▶ [Requirement]
For the records below, give the number of lines where the string "README" occurs. Include nothing else.

Edit difference data:

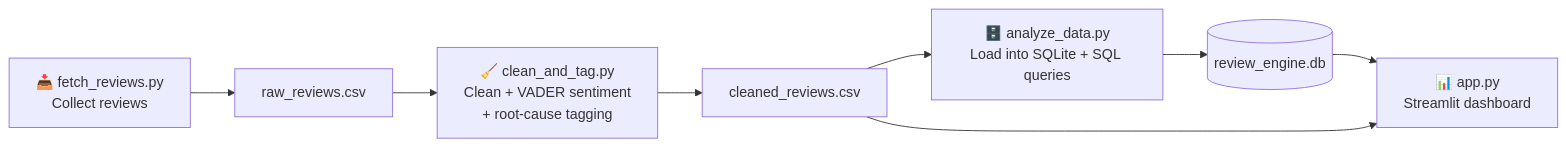
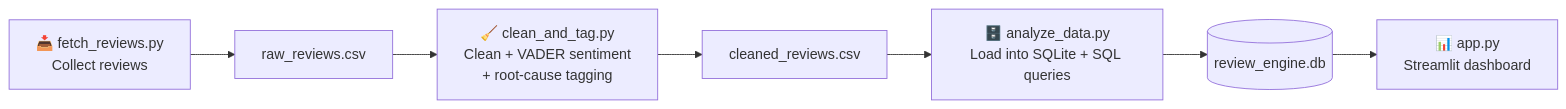
The diagram in README.md (akshayanimma/review-intelligence-engine), drawn with Mermaid before and after one commit. The commit also changed other lines of this file, not shown here.

````diff
--- a/README.md
+++ b/README.md
@@ -50,10 +69,9 @@
 ```mermaid
 flowchart LR
     A["📥 fetch_reviews.py<br/>Collect reviews"] --> B["raw_reviews.csv"]
     B --> C["🧹 clean_and_tag.py<br/>Clean + VADER sentiment<br/>+ root-cause tagging"]
     C --> D["cleaned_reviews.csv"]
     D --> E["🗄️ analyze_data.py<br/>Load into SQLite + SQL queries"]
     E --> F[("review_engine.db")]
     F --> G["📊 app.py<br/>Streamlit dashboard"]
-    D --> G
 ```
````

▶ [Solution to this exercise]
3